> _WORK TO BE COMPLETED_:
Pick out all lines with the word "parciales" from the records that follow.
*** Opening EXTRACTED RECORDS ***
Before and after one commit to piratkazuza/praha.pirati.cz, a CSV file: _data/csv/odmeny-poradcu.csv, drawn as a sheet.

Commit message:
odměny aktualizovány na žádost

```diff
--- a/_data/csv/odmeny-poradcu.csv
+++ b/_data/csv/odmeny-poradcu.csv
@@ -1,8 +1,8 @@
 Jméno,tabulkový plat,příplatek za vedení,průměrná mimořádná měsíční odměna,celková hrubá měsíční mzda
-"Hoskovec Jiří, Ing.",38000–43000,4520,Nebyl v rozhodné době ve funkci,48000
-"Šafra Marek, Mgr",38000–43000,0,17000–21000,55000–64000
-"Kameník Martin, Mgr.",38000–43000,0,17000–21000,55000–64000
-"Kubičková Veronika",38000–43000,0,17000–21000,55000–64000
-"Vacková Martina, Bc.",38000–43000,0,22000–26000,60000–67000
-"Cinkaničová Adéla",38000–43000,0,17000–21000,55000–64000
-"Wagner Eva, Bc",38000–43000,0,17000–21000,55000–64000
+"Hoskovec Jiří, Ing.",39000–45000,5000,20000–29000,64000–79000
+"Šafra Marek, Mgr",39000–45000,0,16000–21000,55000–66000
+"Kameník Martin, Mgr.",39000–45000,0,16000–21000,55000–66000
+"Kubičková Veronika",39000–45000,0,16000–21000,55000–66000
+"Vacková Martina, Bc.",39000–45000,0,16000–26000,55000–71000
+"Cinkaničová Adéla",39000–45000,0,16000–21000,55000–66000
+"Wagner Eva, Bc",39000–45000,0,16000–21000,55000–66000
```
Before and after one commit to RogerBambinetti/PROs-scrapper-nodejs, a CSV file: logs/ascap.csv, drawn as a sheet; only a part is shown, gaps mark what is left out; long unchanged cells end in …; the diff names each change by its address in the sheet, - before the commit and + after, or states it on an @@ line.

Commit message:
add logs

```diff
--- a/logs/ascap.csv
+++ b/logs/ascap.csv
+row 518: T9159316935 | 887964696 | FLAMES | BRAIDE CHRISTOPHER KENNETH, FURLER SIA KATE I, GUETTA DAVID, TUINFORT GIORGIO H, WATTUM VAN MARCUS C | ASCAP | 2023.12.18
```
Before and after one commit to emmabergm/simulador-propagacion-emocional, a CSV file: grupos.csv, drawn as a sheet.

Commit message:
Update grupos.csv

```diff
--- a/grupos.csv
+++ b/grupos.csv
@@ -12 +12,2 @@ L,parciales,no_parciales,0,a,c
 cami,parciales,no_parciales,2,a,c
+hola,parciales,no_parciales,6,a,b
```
*** Closing EXTRACTED RECORDS ***
> _ANSWER TO THE EXERCISE_:
@@ -12 +12,2 @@ L,parciales,no_parciales,0,a,c
 cami,parciales,no_parciales,2,a,c
+hola,parciales,no_parciales,6,a,b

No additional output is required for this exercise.